CBC-MAC turns block cipher into MAC. HMAC turns hash function into MAC.
A good reason to use CBC-MAC would be that a MAC is needed and there is a suitable implementation of sufficiently secure block cipher available.
For instance, many of recent Intel-based processors have AES implemented in instruction set. Such hardware implementation is very fast, yet relatively secure.
CBC-MAC is mainly for fixed length messages
(Important note on using CBC-MAC.)

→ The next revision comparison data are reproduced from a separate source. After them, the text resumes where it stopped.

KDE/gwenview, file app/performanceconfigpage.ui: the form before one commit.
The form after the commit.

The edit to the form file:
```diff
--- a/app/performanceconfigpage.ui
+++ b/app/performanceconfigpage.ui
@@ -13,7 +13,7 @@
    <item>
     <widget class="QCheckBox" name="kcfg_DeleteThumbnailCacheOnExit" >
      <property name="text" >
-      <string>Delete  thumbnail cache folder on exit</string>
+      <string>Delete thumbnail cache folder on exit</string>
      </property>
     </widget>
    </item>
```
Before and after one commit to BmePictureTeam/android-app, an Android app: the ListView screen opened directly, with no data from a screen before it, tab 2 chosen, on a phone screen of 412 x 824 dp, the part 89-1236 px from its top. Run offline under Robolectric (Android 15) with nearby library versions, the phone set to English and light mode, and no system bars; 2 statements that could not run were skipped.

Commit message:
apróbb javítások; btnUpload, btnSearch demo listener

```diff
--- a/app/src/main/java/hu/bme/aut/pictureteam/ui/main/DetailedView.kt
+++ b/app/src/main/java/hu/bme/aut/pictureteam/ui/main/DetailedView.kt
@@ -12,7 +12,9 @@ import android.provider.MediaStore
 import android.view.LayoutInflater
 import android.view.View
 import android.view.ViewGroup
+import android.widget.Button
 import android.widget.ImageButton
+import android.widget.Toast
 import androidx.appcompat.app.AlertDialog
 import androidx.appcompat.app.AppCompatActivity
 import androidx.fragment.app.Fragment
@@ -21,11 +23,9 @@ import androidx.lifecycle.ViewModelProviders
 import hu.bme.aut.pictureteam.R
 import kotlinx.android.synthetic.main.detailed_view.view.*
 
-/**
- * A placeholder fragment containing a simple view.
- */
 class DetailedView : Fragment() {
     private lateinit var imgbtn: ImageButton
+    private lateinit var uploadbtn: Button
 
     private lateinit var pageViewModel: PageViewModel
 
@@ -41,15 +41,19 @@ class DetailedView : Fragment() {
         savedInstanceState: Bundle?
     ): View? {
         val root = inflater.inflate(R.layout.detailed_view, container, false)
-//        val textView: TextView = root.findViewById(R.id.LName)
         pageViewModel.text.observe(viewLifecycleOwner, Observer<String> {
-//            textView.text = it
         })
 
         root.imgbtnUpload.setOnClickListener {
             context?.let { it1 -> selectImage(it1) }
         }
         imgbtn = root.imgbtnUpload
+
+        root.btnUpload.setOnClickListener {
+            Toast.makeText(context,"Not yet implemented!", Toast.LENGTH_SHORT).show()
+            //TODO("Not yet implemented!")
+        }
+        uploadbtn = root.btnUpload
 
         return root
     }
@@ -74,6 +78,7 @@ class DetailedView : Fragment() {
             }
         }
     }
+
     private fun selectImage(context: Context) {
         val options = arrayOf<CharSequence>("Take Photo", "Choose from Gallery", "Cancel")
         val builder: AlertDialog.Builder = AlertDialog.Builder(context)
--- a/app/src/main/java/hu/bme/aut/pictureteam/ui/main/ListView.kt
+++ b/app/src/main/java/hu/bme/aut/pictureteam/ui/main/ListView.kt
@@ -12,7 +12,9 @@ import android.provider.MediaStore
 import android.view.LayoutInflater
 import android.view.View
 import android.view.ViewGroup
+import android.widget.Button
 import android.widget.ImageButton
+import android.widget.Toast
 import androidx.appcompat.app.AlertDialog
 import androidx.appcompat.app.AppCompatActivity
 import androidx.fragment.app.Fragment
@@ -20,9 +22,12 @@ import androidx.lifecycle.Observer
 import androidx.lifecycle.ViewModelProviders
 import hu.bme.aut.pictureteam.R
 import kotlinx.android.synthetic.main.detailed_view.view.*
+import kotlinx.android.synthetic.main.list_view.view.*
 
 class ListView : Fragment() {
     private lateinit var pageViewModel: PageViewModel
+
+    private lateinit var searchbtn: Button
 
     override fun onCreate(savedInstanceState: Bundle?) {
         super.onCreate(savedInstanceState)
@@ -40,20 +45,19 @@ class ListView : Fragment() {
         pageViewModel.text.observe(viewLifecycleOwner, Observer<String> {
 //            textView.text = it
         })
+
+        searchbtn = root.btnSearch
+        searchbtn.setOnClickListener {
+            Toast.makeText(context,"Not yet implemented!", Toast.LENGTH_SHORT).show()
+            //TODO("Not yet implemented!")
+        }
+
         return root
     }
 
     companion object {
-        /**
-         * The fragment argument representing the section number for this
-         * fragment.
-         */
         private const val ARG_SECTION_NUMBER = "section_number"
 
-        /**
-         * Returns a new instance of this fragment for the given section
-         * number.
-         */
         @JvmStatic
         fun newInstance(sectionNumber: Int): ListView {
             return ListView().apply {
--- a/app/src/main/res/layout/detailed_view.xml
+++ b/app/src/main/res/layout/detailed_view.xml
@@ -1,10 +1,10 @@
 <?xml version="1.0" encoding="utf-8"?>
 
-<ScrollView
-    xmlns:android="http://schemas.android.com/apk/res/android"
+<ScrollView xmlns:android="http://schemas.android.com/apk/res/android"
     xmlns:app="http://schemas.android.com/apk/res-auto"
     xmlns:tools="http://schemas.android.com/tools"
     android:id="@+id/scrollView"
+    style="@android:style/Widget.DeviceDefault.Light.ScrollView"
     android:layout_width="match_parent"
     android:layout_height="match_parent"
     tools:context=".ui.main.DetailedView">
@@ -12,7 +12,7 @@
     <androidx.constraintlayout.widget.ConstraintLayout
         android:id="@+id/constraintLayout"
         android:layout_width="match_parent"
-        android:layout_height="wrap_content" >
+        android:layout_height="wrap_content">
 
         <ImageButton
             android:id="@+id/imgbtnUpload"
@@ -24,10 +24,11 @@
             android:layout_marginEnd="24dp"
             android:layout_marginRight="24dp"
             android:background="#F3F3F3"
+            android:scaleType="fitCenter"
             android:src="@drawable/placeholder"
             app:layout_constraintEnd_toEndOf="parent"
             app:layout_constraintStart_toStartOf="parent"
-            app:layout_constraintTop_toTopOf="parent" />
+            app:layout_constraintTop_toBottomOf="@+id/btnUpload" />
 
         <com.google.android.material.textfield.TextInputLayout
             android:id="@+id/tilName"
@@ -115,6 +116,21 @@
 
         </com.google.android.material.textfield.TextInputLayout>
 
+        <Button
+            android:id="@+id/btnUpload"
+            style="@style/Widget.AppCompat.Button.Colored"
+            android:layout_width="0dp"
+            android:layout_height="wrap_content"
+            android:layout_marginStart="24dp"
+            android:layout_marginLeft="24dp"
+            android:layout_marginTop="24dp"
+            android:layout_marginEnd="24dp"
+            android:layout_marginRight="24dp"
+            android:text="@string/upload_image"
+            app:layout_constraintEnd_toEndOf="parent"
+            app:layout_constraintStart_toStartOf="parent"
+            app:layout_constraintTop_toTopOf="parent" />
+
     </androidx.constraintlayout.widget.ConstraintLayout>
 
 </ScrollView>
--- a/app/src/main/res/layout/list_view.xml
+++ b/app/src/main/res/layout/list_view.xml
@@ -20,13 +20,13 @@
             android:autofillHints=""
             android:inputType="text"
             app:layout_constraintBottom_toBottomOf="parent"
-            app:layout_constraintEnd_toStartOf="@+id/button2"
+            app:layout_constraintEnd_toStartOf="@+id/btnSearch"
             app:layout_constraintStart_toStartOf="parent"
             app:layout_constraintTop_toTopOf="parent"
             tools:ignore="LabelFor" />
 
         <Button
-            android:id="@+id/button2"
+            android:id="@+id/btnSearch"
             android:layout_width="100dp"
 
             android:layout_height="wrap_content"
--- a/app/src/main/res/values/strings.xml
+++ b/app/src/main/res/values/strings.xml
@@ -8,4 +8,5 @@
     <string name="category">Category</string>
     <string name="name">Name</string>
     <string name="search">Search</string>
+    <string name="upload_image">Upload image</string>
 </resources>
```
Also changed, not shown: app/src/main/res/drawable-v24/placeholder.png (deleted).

CBC-MAC is secure for fixed-length messages (or other prefix free messages). This is restriction which is occasionally overlooked by implementors and may result in significant security hole(s). There exists a newer cipher-based MAC, known as CMAC, which does not have this restriction. CMAC is introduced in NIST Special Publication 800-38B.